I have been thinking for years about my
project Unravel on how to redesign some fundamentals of the Internet. To
my delight, I now see a lot of other projects that in some way of
another are trying to take on how the Internet works, and the large
companies that have come to control it. There seems to be broad agreement
that something should be done, but there is not so much agreement on
what should be done. In my mind that is a good thing. The more things
that are attempted the better the chances are that someone succeeds.
Taking on some of the richest companies in the world wont however be
easy, and will take a lot of work, so I thought I would share some
advice to anyone else out there trying to change the way we use the
Internet.

Don’t depend on economy of scale.

I hear so many
pitches that includes: “Once we get to scale we can…”. You don’t have
scale. Facebook has scale, Google has scale, Amazon has scale. If scale
will make your product great, then you have already lost because your
competitors have it and you don’t. Your platform needs to be useful even
if only one person, or maybe two uses it. Instagram didn’t start out as
a social network, it was a filter app. It was useful even if you were
the only one using it. Unravel is designed so that I will use it every
day, even if no one else does.

Nobody cares if you are nice.
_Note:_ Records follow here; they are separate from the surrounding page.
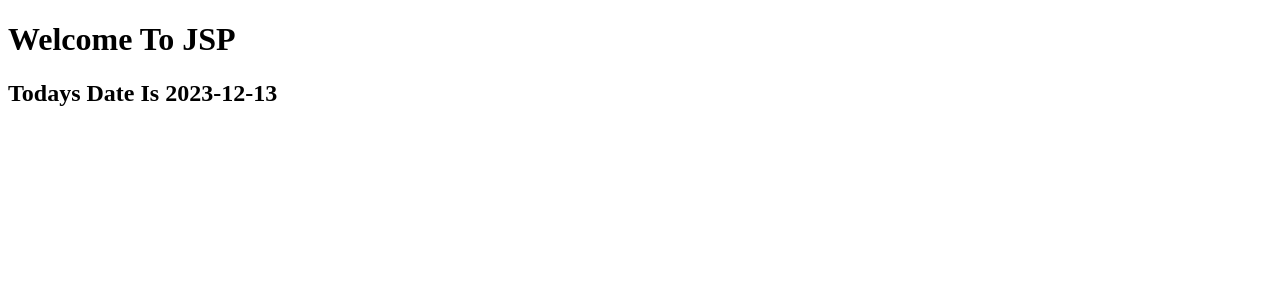
Repository: yashdpatil/Advanced_java
Page: http://localhost/MVC/Hello.jsp
An editor plug-in stored every save of this project. The page is shown before and after the next save, followed by the edit.
The browser window is 1280 px wide. The pictures show the whole page.
The page is served by Tomcat 9. Other server files are loaded and not shown.

Above is the page before, as saved 2023-12-14 04:55:47.

### MVC/src/main/webapp/Hello.jsp
<%@page import="java.time.LocalDate"%>
<%@ page language="java" contentType="text/html; charset=ISO-8859-1"
    pageEncoding="ISO-8859-1"%>
<!DOCTYPE html>
<html>
<head>
<meta charset="ISO-8859-1">
<title>Insert title here</title>
</head>
<body>
<h1>Welcome To JSP</h1>
<% LocalDate date = LocalDate.now(); %>
<h2> Todays Date Is <%= date %></h2>

<center>
<%
for(int i =0;i>6;i--){
%>
<font size="<%= i %>">Helllo World</font><br />

<%
}
%>
</center>

</body>
</html>

After the next save:
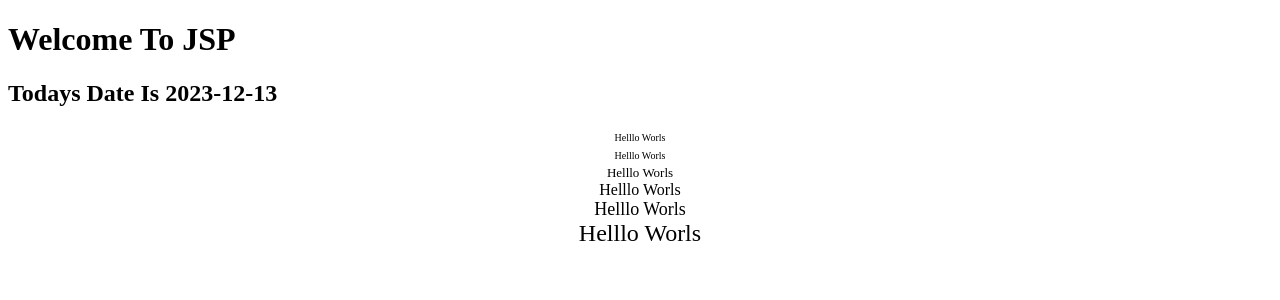
Saved 38 s later.
--- a/MVC/src/main/webapp/Hello.jsp
+++ b/MVC/src/main/webapp/Hello.jsp
@@ -14,9 +14,9 @@
 
 <center>
 <%
-for(int i =0;i>6;i--){
+for(int i =0;i<6;i++){
 %>
-<font size="<%= i %>">Helllo World</font><br />
+<font size="<%= i %>">Helllo Worls</font><br />
 
 <%
 }
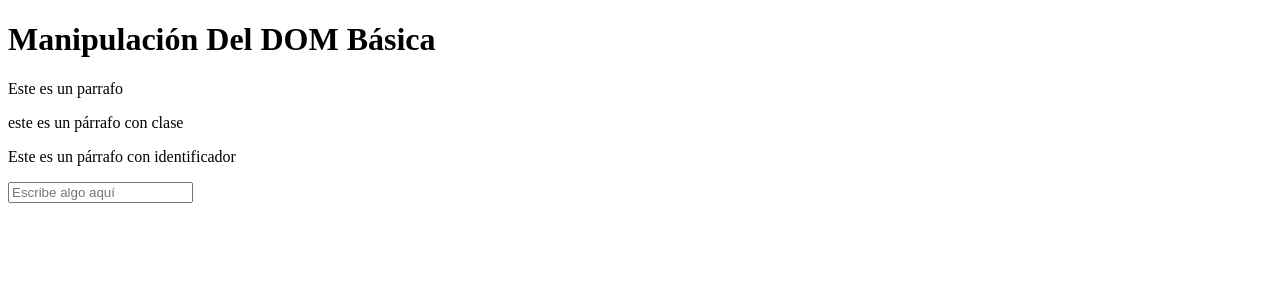
Repository: elto82/NuevoCursoPr-cticodeJavaScript
Page: index.html
An editor plug-in stored every save of this project. The page is shown before and after the next save, followed by the edit.
The browser window is 1280 px wide. The pictures show the whole page.

Above is the page before, as saved 2022-09-09 08:25:02.
Console error: ReferenceError: inne is not defined

After the next save:
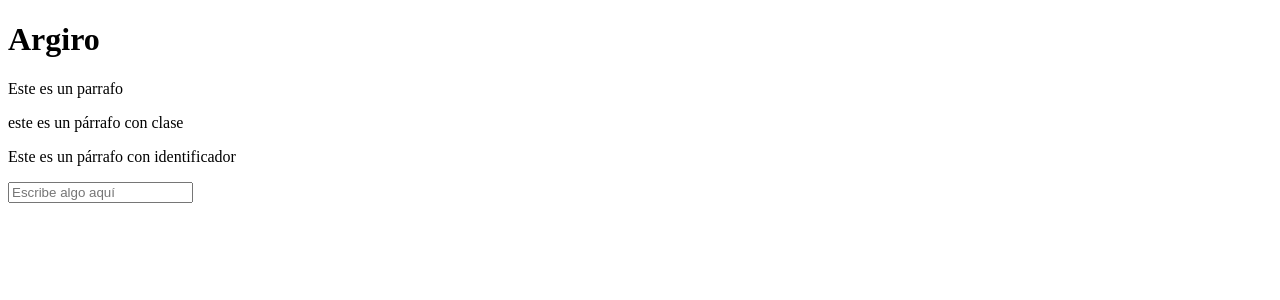
The error is gone.
Saved 35 s later.
--- a/main.js
+++ b/main.js
@@ -14,4 +14,4 @@ console.log({
   input,
 });
 
-h1 = inne
+h1.innerHTML = 'Argiro'
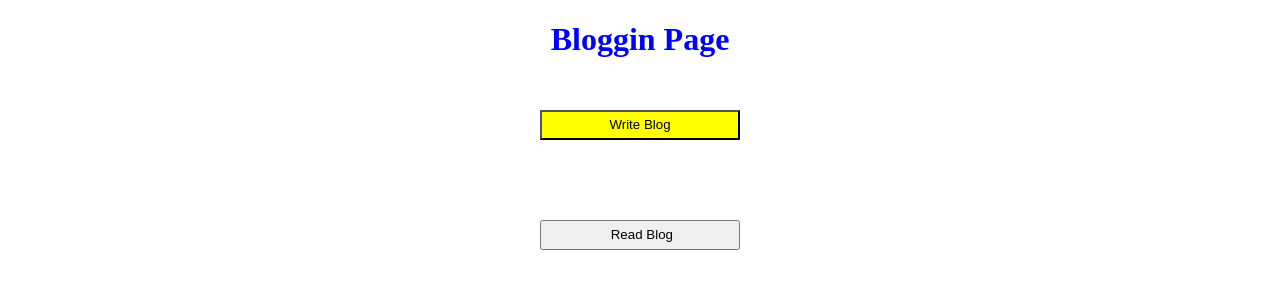
Repository: choubeyshubham018/CompleteJavaQuestions
Page: http://localhost/Ques_17_ServletBlogApplication/
The author's editor kept a copy of each file at every save. The page is drawn from the files as they stood at one save, then again after the next save.
The browser window is 1280 px wide. The pictures show the whole page.
The page is served by Tomcat 9. Other server files are loaded and not shown.

Above is the page before, as saved 2023-09-19 06:31:20.

### Servlet Assignment/Ques_17_ServletBlogApplication/src/main/webapp/index.jsp
<%@ page language="java" contentType="text/html; charset=ISO-8859-1"
    pageEncoding="ISO-8859-1" %>
<!DOCTYPE html>
<html>
<head>
<meta charset="ISO-8859-1">
<title>Home Page</title>
</head>
<body>

<h1 style="text-align: center; color: blue;">Bloggin Page</h1>
<div style="display: flex; justify-content: center; height: 200px; flex-direction: column;align-items: center;">
<div style="padding: 10px; margin: 30px;">
<form action="./blog & s1=save %">
<input type="submit" value="Write Blog" style="height: 30px;width: 200px; color: black; background-color: yellow;" >
</form>
</div>
<div style="padding: 10px; margin: 30px;">
<form action="./blog & s1=write %">
<input type="submit" value=" Read Blog" style="height: 30px;width: 200px;">
</form>
</div>
</div>
</body>
</html>

After the next save:
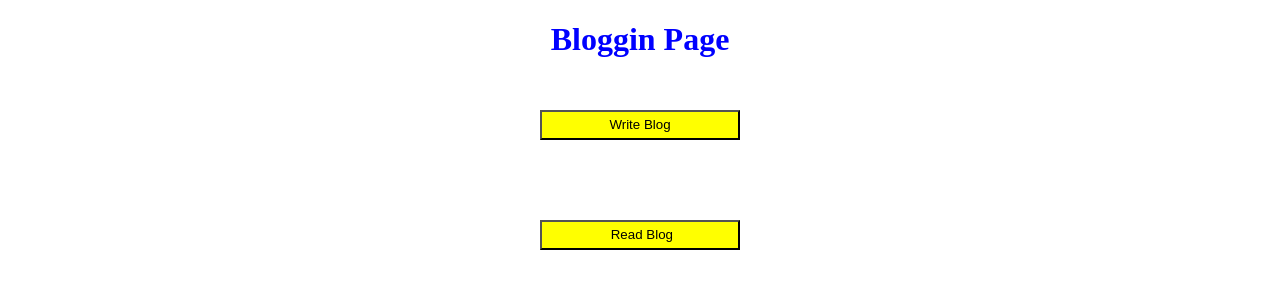
Saved 21 s later.
--- a/Servlet Assignment/Ques_17_ServletBlogApplication/src/main/webapp/index.jsp
+++ b/Servlet Assignment/Ques_17_ServletBlogApplication/src/main/webapp/index.jsp
@@ -17,7 +17,7 @@
 </div>
 <div style="padding: 10px; margin: 30px;">
 <form action="./blog & s1=write %">
-<input type="submit" value=" Read Blog" style="height: 30px;width: 200px;">
+<input type="submit" value=" Read Blog" style="height: 30px;width: 200px;color: black; background-color: yellow;">
 </form>
 </div>
 </div>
I
see a lot of people attempting to create the “nice and friendly”
version of existing services. Nobody will ever trust you to be nice.
Google used to say “don’t be evil”, but they don’t anymore. Not because
they decided to be evil, but because there was no way of defining what
is evil. Everyone thinks they are making the world a better place so
that doesn’t make you special. If you run a service of some scale, you
are going to piss people off. There is content out there that some will
ask you to censor, and some people will be outraged if you do censor.
You cant win that one. All the big internet companies are trying to be nice, but they are failing because of the structures they have built.If your entire image is to always be nice, you
are just going to make it worse for yourself, when inevitably people
will start to question your actions. If possible have nothing to do with
what people do with your platform. Delegate to your users if possible.

Monetization wont save the Internet.

Journalism
isn’t in a precarious state on the Internet, because there is no money
to be made from content on the Internet. There is plenty of money,
journalist just cant compete against click bait, cat videos, incendiary
opinions and fake news. The Internet has become what it is because the
incentives have asked people do do these things in order to make money.
If your platforms pitch is that it will enable people to make money (or
worse tokens,) it will attract the same people who ruined other
platforms, and they will work just as hard to game yours. My advice
would be to keep money out of it.

Use psychology, not rules.

Go
to Wikipedia, look up a controversial political figure, and then go to
the discussion page. Then go to twitter, and search for the same
political figure. The former will be a mostly sober discussion about
wording, attribution and fact checking. The later is likely to be a
cesspool of insults and name calling. Any user who can sign up to
twitter can sign up to be a Wikipedia contributor. So why are they so
different? Could it be that on twitter the wildest punch line gets
retweets and likes, where as anything on Wikipedia, that isn’t balanced
and references gets quietly deleted and rewritten? If you build a
platform you create the incentives, and the right incentives will beat
any ban hammer.

Find your competitors profit center, then build a future without it.

What
ever you build, your competitor can build too. They most likely have
more resources then you do. If you get traction they will copy you,
unless that is, if you make something they would never do. Almost all
massive corporations that has fallen, has fallen because they refused to
embrace the technology that threaten their profit center. The music
industry didn’t embrace the Internet to protect the CD. Apple didn’t
take on Microsoft to protect their hardware sales in the 80s. Xerox
didn’t want to get in to computers to protect their photo copying
business. SGI didn’t want to compete against nVidia because they made
too much money from their expensive workstations. If you want to slay a
dragon, figure out hat they would never do, then do that.

Or as
Keyser Soze put it: “To be in power, you didn’t need guns or money or
even numbers. You just needed the will to do what the other guy
wouldn’t.”